▶ [WORK REQUIRED]: For every line in the entries that contains "style", show the whole line.

Edit difference data:
⁂

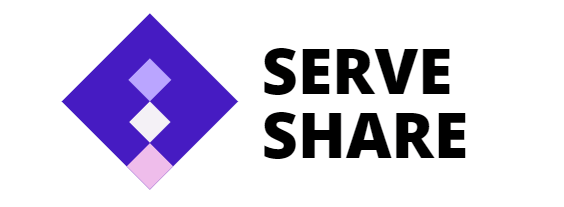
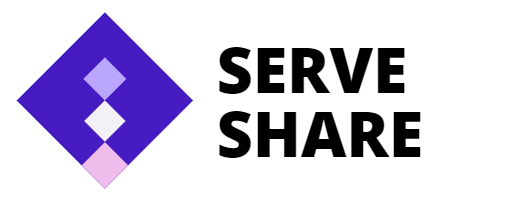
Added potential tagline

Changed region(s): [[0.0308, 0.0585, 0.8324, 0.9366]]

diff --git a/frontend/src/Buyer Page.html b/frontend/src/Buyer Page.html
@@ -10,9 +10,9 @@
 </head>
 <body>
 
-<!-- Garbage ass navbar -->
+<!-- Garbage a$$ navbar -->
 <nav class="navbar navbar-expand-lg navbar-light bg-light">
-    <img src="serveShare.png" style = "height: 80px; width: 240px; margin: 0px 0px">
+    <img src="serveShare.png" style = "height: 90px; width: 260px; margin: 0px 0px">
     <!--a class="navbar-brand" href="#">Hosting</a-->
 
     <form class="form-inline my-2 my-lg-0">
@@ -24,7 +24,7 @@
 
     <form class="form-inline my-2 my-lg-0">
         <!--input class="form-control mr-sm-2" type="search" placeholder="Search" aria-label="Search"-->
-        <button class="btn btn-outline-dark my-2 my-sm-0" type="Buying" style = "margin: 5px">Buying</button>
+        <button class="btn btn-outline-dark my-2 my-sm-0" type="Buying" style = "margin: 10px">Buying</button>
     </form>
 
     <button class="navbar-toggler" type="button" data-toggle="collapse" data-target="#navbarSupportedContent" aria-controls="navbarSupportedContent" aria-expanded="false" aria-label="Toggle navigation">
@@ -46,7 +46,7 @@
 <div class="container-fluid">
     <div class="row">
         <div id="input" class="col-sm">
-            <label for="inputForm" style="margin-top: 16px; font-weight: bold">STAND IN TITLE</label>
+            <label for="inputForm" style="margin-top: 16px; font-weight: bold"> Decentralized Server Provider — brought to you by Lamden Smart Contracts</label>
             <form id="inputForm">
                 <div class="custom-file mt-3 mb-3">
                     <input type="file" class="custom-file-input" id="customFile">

⁂

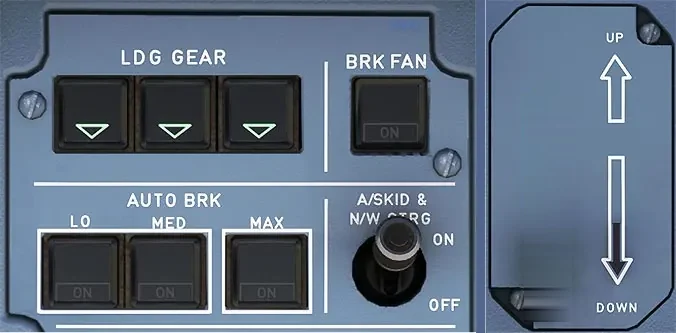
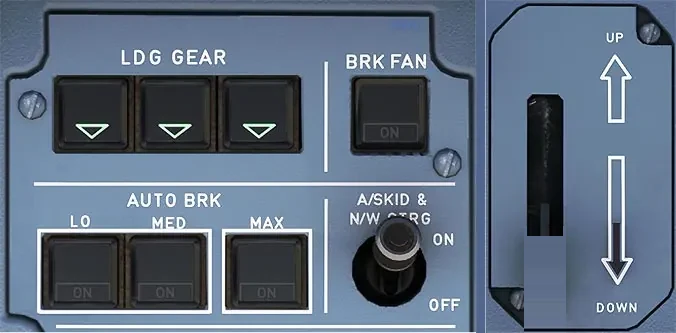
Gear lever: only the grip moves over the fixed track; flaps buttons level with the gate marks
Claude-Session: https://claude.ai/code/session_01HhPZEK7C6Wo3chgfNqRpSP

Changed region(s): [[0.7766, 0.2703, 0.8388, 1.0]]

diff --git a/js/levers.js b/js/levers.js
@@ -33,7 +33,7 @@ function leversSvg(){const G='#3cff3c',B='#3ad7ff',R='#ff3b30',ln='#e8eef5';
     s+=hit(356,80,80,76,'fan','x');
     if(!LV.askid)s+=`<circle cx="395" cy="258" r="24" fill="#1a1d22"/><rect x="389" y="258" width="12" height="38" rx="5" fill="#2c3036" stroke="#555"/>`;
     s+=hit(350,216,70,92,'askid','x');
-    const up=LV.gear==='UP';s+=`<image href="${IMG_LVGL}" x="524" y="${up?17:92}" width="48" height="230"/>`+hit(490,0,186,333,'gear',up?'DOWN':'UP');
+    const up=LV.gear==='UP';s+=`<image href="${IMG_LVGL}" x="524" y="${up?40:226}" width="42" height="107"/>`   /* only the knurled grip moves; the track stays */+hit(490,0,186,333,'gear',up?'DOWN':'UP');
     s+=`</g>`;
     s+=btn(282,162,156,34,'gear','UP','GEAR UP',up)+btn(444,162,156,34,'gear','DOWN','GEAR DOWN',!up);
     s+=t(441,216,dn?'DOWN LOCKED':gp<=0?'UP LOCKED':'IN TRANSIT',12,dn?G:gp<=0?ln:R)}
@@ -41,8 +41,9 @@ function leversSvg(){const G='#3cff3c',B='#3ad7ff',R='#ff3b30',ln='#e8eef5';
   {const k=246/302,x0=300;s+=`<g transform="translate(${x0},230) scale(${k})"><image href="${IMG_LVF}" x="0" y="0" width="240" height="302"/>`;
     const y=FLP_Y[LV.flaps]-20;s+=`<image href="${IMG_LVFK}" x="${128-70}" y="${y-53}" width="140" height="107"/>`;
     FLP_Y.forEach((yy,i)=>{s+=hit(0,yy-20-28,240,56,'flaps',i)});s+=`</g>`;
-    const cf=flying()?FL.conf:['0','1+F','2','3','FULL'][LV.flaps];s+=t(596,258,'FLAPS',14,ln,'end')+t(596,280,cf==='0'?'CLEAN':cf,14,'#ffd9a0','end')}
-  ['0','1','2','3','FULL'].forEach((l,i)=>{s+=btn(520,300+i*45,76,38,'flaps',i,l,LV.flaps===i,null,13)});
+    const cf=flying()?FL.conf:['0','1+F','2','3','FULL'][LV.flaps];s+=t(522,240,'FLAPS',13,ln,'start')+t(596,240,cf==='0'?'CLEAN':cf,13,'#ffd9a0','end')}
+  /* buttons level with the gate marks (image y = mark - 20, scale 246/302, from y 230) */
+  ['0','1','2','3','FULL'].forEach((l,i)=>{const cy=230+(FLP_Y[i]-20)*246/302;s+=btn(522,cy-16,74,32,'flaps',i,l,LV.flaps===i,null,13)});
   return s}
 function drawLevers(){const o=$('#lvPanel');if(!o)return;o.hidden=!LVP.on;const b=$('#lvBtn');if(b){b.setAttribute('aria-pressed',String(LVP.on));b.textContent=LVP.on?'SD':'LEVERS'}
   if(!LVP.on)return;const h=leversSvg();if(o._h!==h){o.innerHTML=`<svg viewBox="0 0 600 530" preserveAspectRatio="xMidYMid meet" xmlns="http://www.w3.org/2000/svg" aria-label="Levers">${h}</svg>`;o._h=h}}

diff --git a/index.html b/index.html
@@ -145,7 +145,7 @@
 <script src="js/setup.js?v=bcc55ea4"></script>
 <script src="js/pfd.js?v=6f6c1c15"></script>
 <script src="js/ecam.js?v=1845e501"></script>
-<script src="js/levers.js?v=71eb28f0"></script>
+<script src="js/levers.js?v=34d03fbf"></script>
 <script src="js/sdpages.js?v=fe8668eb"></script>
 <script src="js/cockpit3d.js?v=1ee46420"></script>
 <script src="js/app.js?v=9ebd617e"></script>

⁂

▶ [OUTPUT]:
-    <img src="serveShare.png" style = "height: 80px; width: 240px; margin: 0px 0px">
+    <img src="serveShare.png" style = "height: 90px; width: 260px; margin: 0px 0px">
-        <button class="btn btn-outline-dark my-2 my-sm-0" type="Buying" style = "margin: 5px">Buying</button>
+        <button class="btn btn-outline-dark my-2 my-sm-0" type="Buying" style = "margin: 10px">Buying</button>
-            <label for="inputForm" style="margin-top: 16px; font-weight: bold">STAND IN TITLE</label>
+            <label for="inputForm" style="margin-top: 16px; font-weight: bold"> Decentralized Server Provider — brought to you by Lamden Smart Contracts</label>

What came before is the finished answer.